What Time of Year Do Cats Shed?

Cats shed constantly in response to light availability.

Cats shed constantly in response to light availability.

Finding hair on your furniture, clothes and everything else in sight is a fact of life for a cat owner. The cleanup seems never-ending as more hair appears every day. Your cat is not intentionally trying to drive you insane, it's just a side effect of his natural shedding process.

When Shedding Happens

Contrary to popular belief, your cat doesn't lose hair just to annoy you or keep vacuum and lint brush companies in business. His hair loss follows the seasons, or more specifically, the amount of sunlight available during the day, with spring and fall being the two biggest shedding times of the year. In the fall he sheds to make room for the thicker layers of hair he'll need to keep warm during the winter, and those thick layers fall out in the spring. Temperature has nothing to do with the amount of hair he loses, or when the hair starts to fall out.

Year-Round Loss

The hair follicles of outdoor cats tend to follow more natural shedding seasons, but the cushy life of an indoor cat can affect this process.
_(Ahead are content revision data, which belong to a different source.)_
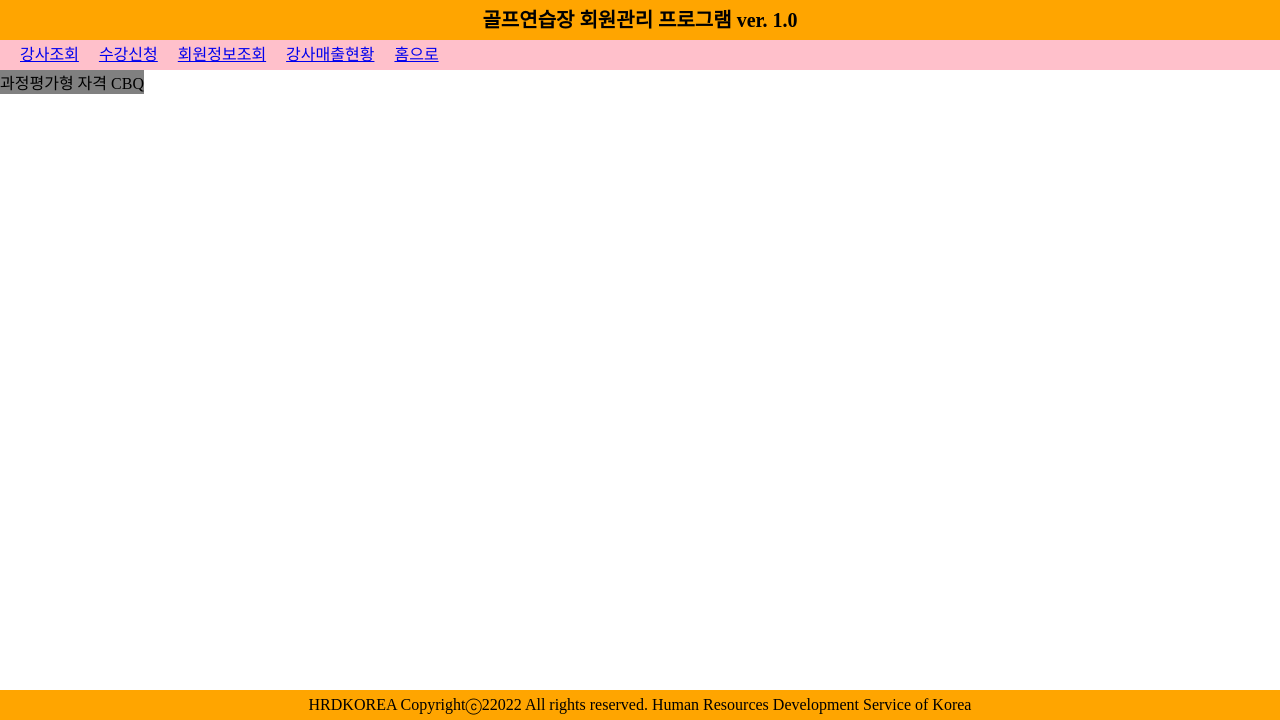
Repository: leesuyeon116/HRD_3
Page: http://localhost/HRD_0505/
The author's editor kept a copy of each file at every save. The page is drawn from the files as they stood at one save, then again after the next save.
The browser window is 1280 px wide. The pictures show the whole page.
The page is served by Tomcat 9.

Above is the page before, as saved 2024-05-05 08:29:00.

### workspace/HRD_0505/src/main/webapp/index.jsp
<%@ page language="java" contentType="text/html; charset=UTF-8"
    pageEncoding="UTF-8"%>
<!DOCTYPE html>
<html>
<head>
<meta charset="UTF-8">
<title>index</title>
</head>
<body>
<jsp:include page="header.jsp"></jsp:include>
<section style="position: fixed; top: 70px; left: 0px; background-color: gray ">
과정평가형 자격 CBQ
</section>

<jsp:include page="footer.jsp"></jsp:include>
</body>
</html>

### workspace/HRD_0505/src/main/webapp/header.jsp
<%@ page language="java" contentType="text/html; charset=UTF-8"
    pageEncoding="UTF-8"%>
<!DOCTYPE html>
<html>
<head>
<meta charset="UTF-8">
<title>header</title>
</head>
<body>
<header style="position: fixed; top: 0px; left: 0px; width: 100%; height: 40px; line-height: 40px; background-color: orange;
	text-align: center; font-size: 20px">
<b>골프연습장 회원관리 프로그램 ver. 1.0</b>
</header>

<nav style="position: fixed; top: 40px; left: 0px; width: 100%; height: 30px; line-height: 30px; background-color: pink;
	padding-left: 20px">
	<a href=".jsp">강사조회</a> &nbsp; &nbsp;
	<a href=".jsp">수강신청</a> &nbsp; &nbsp;
	<a href="m_list.jsp">회원정보조회</a> &nbsp; &nbsp;
	<a href=".jsp">강사매출현황</a> &nbsp; &nbsp;
	<a href="index.jsp">홈으로</a> &nbsp; &nbsp;
</nav>
</body>
</html>

### workspace/HRD_0505/src/main/webapp/footer.jsp
<%@ page language="java" contentType="text/html; charset=UTF-8"
    pageEncoding="UTF-8"%>
<!DOCTYPE html>
<html>
<head>
<meta charset="UTF-8">
<title>footer</title>
</head>
<body>
<footer style="position: fixed; bottom: 0px; left: 0px; width: 100%; height: 30px; line-height: 30px; background-color: orange;
	text-align: center">
	HRDKOREA Copyrightⓒ22022 All rights reserved. Human Resources Development Service of Korea
</footer>
</body>
</html>

After the next save:
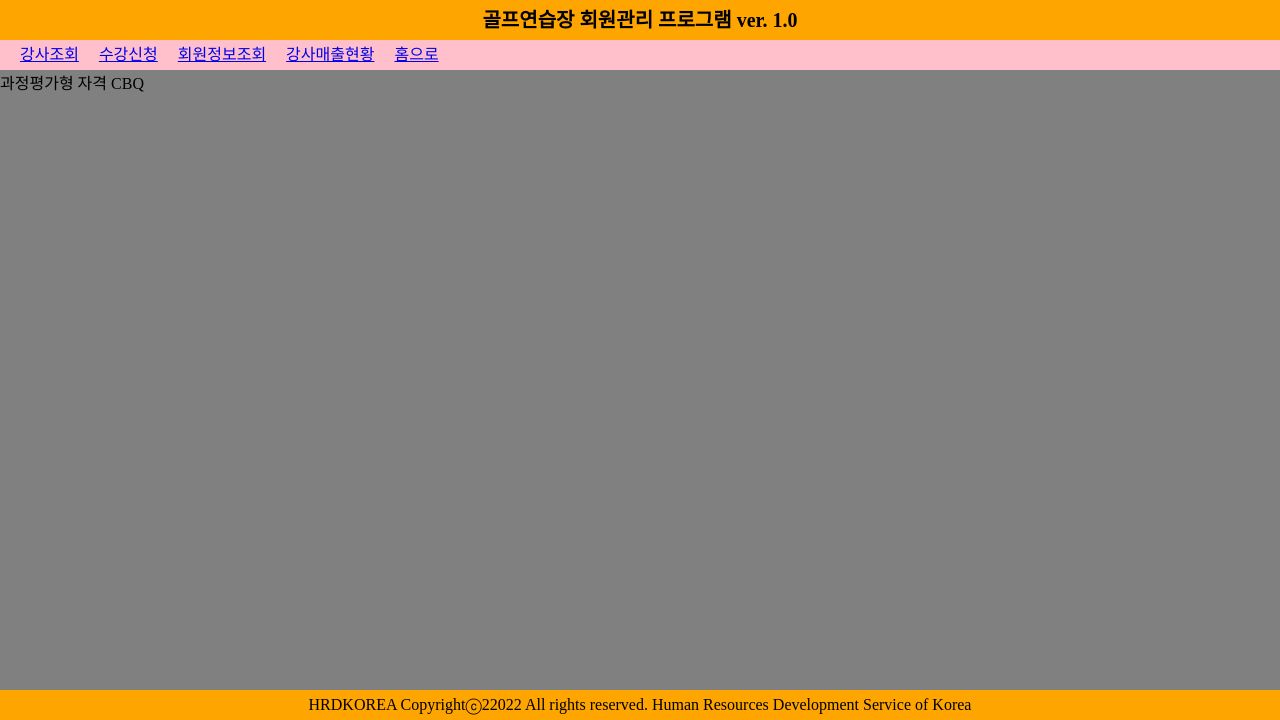
Saved 38 s later.
--- a/workspace/HRD_0505/src/main/webapp/index.jsp
+++ b/workspace/HRD_0505/src/main/webapp/index.jsp
@@ -8,7 +8,7 @@
 </head>
 <body>
 <jsp:include page="header.jsp"></jsp:include>
-<section style="position: fixed; top: 70px; left: 0px; background-color: gray ">
+<section style="position: fixed; top: 70px; left: 0px; width: 100%; height: 100%; background-color: gray ">
 과정평가형 자격 CBQ
 </section>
Because shedding is affected by light availability, the year-round artificial light inside your home can essentially confuse your cat's body, altering the way it sheds. This means that you may not see heavy shedding twice a year, but a lighter, more constant shedding all year long.

Minimizing the Mess

Just about all cats shed, so unless you decide to adopt a hairless breed like the Sphinx, you're going to have to just deal with it. But you can minimize the amount of hair coating your home by taking a few steps to control the problem and collect the hair before it becomes airborne. Brush your cat regularly to remove as much dead hair as possible, increasing the frequency if he seems to be shedding more than usual. Vacuum regularly and wipe down surfaces daily to prevent the hair from collecting in too thick a layer.

When It's a Problem

Because shedding is a cyclical process, you shouldn't worry about your cat ending up bald no matter how much hair you find all over your couch. But if he's losing hair in clumps or his skin looks irritated or scaly, you may want to take a trip to your veterinarian to make sure there's no underlying medical reason for the sudden loss. Conditions such as ringworm or allergies can cause unusual hair loss, requiring medication and professional treatment to correct.

 

Photo Credits

  • Tabby cat taking a cat nap on a pair of shoes image by mario beauregard from Fotolia.com